As the property market continues to heat up and shortages of homes for sale in certain areas and price brackets start to develop, hopeful buyers and investors are increasingly turning to estate agents directly and paying them a fee to go out and find suitable properties.
And while there’s nothing at all wrong with that, homeowners and sellers do need to understand that any agent who introduces a buyer in these circumstances is actually working for that buyer.
The agent’s primary responsibility will thus be to act in the interests of the buyer – and that could include negotiating to try to secure the property at the best possible price.
In addition, he says, home sellers who have already given a different agent a mandate to market their property should be very wary of accepting an offer from an agent who scouted their home on behalf of a buyer, as this could quite easily give rise to a “double commission” claim.
The reason is that the agent who introduced the buyer might well claim that they were the ‘effective cause’ of the sale and thus entitled to a commission. However, if the sellers agree to this, the original agent with the mandate could then launch a claim against them for breach of contract - and damages equal to the amount of the commission already paid.
The only way this can be avoided is if the sellers tell their original agent about the offer brought by another agent and ask for a written indemnity against any later legal claims for damages – before they accept the offer from the second agent.
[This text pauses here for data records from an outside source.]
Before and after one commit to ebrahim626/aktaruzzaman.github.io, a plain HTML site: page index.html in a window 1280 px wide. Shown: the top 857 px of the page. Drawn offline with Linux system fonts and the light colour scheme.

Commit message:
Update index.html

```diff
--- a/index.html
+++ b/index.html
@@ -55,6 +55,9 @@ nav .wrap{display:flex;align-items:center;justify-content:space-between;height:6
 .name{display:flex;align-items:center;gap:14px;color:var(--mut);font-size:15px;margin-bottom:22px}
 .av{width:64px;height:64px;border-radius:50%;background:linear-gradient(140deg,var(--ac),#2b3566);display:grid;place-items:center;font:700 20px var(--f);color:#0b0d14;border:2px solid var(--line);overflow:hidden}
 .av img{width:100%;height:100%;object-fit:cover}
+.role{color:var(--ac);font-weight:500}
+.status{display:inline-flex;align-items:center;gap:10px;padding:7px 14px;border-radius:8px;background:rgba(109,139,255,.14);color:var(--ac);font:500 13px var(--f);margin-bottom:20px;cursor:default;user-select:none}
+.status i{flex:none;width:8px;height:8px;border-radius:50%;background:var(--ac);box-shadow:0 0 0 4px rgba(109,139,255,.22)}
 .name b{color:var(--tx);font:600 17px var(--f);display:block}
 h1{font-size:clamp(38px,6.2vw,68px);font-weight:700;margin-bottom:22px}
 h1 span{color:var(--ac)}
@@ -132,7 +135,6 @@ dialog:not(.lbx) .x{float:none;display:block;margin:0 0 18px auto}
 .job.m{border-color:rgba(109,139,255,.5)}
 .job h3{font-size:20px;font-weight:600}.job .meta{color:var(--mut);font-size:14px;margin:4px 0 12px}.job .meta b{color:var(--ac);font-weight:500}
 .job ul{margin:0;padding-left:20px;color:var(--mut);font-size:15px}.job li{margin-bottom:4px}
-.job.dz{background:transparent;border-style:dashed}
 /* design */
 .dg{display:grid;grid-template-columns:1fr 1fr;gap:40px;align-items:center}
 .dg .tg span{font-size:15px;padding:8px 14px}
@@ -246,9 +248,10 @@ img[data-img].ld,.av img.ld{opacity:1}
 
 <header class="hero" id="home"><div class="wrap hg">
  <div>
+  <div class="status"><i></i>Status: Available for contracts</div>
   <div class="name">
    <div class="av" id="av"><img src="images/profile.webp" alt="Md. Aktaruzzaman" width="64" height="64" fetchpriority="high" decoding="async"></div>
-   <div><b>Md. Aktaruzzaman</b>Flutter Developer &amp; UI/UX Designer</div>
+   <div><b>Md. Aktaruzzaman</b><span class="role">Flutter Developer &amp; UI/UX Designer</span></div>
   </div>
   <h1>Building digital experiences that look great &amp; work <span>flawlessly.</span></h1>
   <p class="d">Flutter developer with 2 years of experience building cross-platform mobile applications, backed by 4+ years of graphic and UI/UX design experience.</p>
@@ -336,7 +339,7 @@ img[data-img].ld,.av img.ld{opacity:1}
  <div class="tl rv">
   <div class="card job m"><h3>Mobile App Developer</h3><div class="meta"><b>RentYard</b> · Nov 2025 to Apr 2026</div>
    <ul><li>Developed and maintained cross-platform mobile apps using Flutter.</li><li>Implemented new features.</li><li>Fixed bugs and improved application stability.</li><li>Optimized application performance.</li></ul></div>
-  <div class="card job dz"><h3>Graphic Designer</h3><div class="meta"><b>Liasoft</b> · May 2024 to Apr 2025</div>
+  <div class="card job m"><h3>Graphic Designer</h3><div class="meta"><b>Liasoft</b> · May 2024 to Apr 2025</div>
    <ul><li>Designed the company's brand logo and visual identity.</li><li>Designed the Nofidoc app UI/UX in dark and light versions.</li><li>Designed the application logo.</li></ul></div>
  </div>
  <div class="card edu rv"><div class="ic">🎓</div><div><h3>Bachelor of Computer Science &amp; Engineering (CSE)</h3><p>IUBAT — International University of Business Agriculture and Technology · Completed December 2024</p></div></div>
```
Hopefully, the agents will also reach an agreement to share the commission.
Similarly, home sellers should be very wary of giving mandates to multiple agents simultaneously, as this can also lead to disputes over commission and again end up with them having to pay twice for the same service. “What might happen, for example, is that a prospective buyer views the property through one agent and then, at a later stage, decides to purchase but makes an offer through a different agent who also has a mandate.